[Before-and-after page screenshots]
——
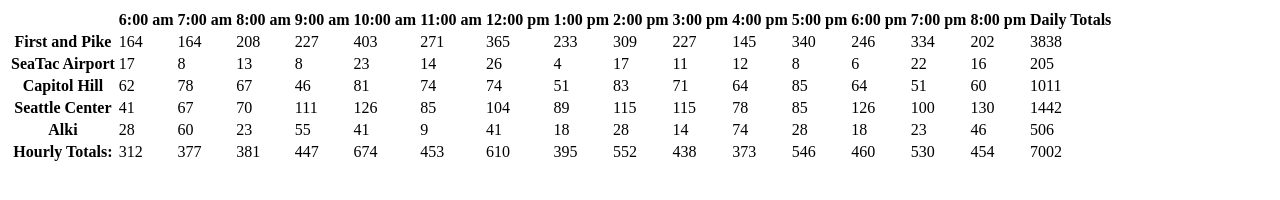
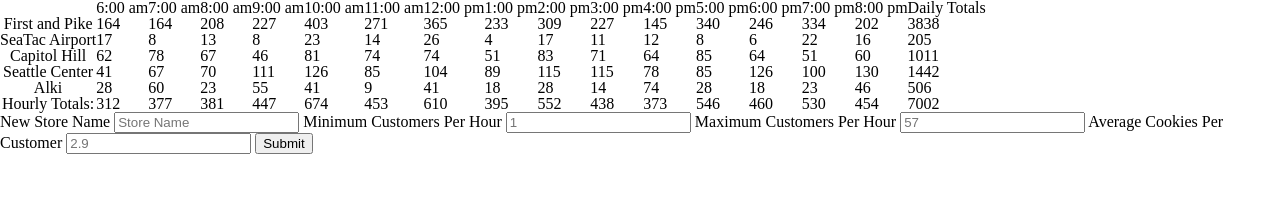
Before and after one commit to jpumph029/cookie-stand, a plain HTML site: page sales.html in a window 1280 px wide. Drawn offline with Linux system fonts and the light colour scheme.

Commit message:
styling css

```diff
--- a/sales.html
+++ b/sales.html
@@ -2,26 +2,30 @@
 <html>
 
 <head>
-    <title>Page Title</title>
-    <link rel="stylesheet" type="text/css" media="screen" href="./style/stylesheet.css">
+  <title>Sales</title>
+  <link rel="stylesheet" type="text/css" href="./style/reset.css">
+  <link rel="stylesheet" type="text/css" media="screen" href="./style/stylesheet.css">
 </head>
 
 <body>
-    <main id='main-content'></main>
-    <script src="app.js"></script>
-
+  <main id ='main-content'></main>
+  <div id= 'Sales Table'>
+    <form id="sales-table-form">
+      <label>New Store Name
+        <input name="storename" type="text" placeholder="Store Name">
+      </label>
+      <label>Minimum Customers Per Hour
+        <input name="min" type="number" placeholder="1">
+      </label>
+      <label>Maximum Customers Per Hour
+        <input name="max" type="number" placeholder="57">
+      </label>
+      <label for="avg">Average Cookies Per Customer</label>
+      <input id="avg" name="avg" type="number" step='0.01' placeholder="2.9">
+      <button type="submit">Submit</button>
+    </form>
+  </div>
+  <script src="app.js"></script>
 </body>
 
-
-<!--
-<table>
-    <thead>
-        <tr>123</tr>
-        <tr>123</tr>
-        <tr>123</tr>
-        <tr>123</tr>
-        <tr>123</tr>
-    </thead>
-</table> -->
-
 </html>
--- /dev/null
+++ b/style/reset.css
@@ -0,0 +1,48 @@
+/* http://meyerweb.com/eric/tools/css/reset/
+   v2.0 | 20110126
+   License: none (public domain)
+*/
+
+html, body, div, span, applet, object, iframe,
+h1, h2, h3, h4, h5, h6, p, blockquote, pre,
+a, abbr, acronym, address, big, cite, code,
+del, dfn, em, img, ins, kbd, q, s, samp,
+small, strike, strong, sub, sup, tt, var,
+b, u, i, center,
+dl, dt, dd, ol, ul, li,
+fieldset, form, label, legend,
+table, caption, tbody, tfoot, thead, tr, th, td,
+article, aside, canvas, details, embed,
+figure, figcaption, footer, header, hgroup,
+menu, nav, output, ruby, section, summary,
+time, mark, audio, video {
+	margin: 0;
+	padding: 0;
+	border: 0;
+	font-size: 100%;
+	font: inherit;
+	vertical-align: baseline;
+}
+/* HTML5 display-role reset for older browsers */
+article, aside, details, figcaption, figure,
+footer, header, hgroup, menu, nav, section {
+	display: block;
+}
+body {
+	line-height: 1;
+}
+ol, ul {
+	list-style: none;
+}
+blockquote, q {
+	quotes: none;
+}
+blockquote:before, blockquote:after,
+q:before, q:after {
+	content: '';
+	content: none;
+}
+table {
+	border-collapse: collapse;
+	border-spacing: 0;
+}
```
Also changed, not shown: app.js (+15 -0 lines), resources/chinook.jpg (added), resources/cutter.jpeg (added), resources/family.jpg (added), resources/fish.jpg (added), resources/frosted-cookie.jpg (added), resources/salmon.png (added), resources/shirt.jpg (added).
——
### Work item:
Look above for every line with the word "style" and copy it.

### Worked solution:
-    <link rel="stylesheet" type="text/css" media="screen" href="./style/stylesheet.css">
+  <link rel="stylesheet" type="text/css" href="./style/reset.css">
+  <link rel="stylesheet" type="text/css" media="screen" href="./style/stylesheet.css">
+++ b/style/reset.css
+	list-style: none;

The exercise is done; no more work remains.